2nd graders at Mound STEM School are thinking about how to tell stories. They know you can read stories in a book, but we wanted to find other ways to tell a story – especially about weather events like blizzards and tornadoes. Starting with snow and blizzards, we listened to music from “The Nutcracker,” specifically the dance of the snowflakes and the dance of the sugar plum fairy. Students then decided at what parts in the music they thought the weather was changing from gentle snow, to wind, to a blizzard, etc. We used our bodies to create our own snowflake dance, from when moisture exists as water, then turns to ice crystals, then the ice crystals bind together to make snowflakes, until finally when the wind blows so hard that all the snowflakes fall as a blizzard. The range and variety of instruments in our music helped us differentiate our physical positions between water, to ice, to snow, to wind. We started with just our fingertips as water droplets, then grew to hands and arms for ice crystals, then joined out bodies together to make large snowflakes, and then moved in our imaginary wind to be flakes blowing in the wind. When we put together our movements with the music, we were able to tell the story of snowflakes forming and falling all around us.
After each session students reflect in their journals on a question or prompt related to our activities that day. The question I asked them for these journal entries was “How Do You Tell a Story?” In their journals I hope for them to communicate how we are understanding and exploring the science content through our drama and physical theater.

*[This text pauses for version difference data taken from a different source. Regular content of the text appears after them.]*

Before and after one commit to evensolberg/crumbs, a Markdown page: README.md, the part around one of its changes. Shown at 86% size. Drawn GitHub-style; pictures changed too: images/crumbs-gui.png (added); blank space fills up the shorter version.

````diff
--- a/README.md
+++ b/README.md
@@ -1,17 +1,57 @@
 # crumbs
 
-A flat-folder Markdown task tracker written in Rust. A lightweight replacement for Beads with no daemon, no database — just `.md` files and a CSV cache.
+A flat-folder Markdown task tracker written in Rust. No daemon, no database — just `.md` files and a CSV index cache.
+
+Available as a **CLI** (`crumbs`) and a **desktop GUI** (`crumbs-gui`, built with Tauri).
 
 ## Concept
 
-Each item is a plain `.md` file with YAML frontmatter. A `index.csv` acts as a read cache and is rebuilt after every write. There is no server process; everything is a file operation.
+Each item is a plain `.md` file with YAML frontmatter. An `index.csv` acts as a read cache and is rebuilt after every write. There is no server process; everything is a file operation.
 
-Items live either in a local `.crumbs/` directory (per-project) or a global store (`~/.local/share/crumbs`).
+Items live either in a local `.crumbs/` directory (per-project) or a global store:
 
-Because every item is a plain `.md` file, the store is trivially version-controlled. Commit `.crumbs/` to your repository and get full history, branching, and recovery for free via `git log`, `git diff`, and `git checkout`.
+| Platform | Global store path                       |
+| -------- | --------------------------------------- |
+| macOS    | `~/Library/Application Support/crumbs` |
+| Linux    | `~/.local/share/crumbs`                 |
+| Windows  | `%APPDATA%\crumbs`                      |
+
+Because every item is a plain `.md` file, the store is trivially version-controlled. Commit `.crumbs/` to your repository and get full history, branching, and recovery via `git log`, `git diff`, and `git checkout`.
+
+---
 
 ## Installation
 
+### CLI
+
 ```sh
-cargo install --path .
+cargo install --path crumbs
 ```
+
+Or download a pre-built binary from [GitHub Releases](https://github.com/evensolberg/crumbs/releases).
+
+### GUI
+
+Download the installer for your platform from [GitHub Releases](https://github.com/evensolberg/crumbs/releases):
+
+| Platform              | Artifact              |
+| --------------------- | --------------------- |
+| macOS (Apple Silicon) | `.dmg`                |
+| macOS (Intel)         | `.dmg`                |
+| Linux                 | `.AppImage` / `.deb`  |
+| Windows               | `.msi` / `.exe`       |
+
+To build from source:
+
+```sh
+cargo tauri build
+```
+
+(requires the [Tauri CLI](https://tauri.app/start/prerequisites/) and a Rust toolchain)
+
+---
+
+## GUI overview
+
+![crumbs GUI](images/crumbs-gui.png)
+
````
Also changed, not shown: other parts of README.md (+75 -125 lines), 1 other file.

Every week in 3rd grade at Mound STEM School we start with a dance warm up! We’ve tackled Indian/Bollywood dance styles with “Jai Ho” or yoga-inspired contemporary movement with traditional Hawaiian tribal music, Cha-Cha Slide (one of the students’ favorites), and my personal favorites “Bounce” by Kelis and “Pumping Blood” by NONONO. Each different dance warm up targets specific muscle and body-part groups that cultivate a new sense of physical awareness and how their body exists and manipulates in their personal space. We work on creating and controlling our own personal bubble, within which we can dance as big or as little as we want. I encourage them each week to bring their own personality and flair to the dance moves (“How low can you go?!” “Show me some attitude!”) so we can make connections between how to create and express physically and emotionally. The dance warm up is the stepping stone into our physical theater/devising work around the butterfly life cycle and animal adaptations. With their developing ability to work inside a safe and contained space bubble, students create statues of the insects and animals they are studying and work together to create interesting movement cycles as multi-functional parts of an animal machine. Introducing these devising concepts with something as seemingly simple and approachable as a good pop dance warm up has enabled some students to find agency in their creative muscles and step forward as leaders in their group work.
Below: The bounce breakdown in “Bounce.”
We are in Week 5 of theater residencies at Mound STEM School. Second graders are using movement to explore different weather patterns and phenomenons. We have made human snow globes and filled them with cold wind, ice crystals, and blizzards; we created thunder and lightning statues and added percussion accompaniment; now we are thinking about the process of tornado formation as a machine of different speeds and temperatures of wind. Second graders journal after every session, and they are finding meaningful connections between their science content and the creativity of dramatic movement.
In third grade we are working on the life cycle of caterpillars and butterflies. Students have investigated the process of metamorphosis as a series of physical movements. Our next step is devising skits around butterfly adaptations and survival tactics, using a storyboard template to create visual scenes with written story lines. The third graders love to dance, so we start each session with a dance warm up that gets them thinking about different ranges of movement and how they can create physical theater — using their body to tell a story.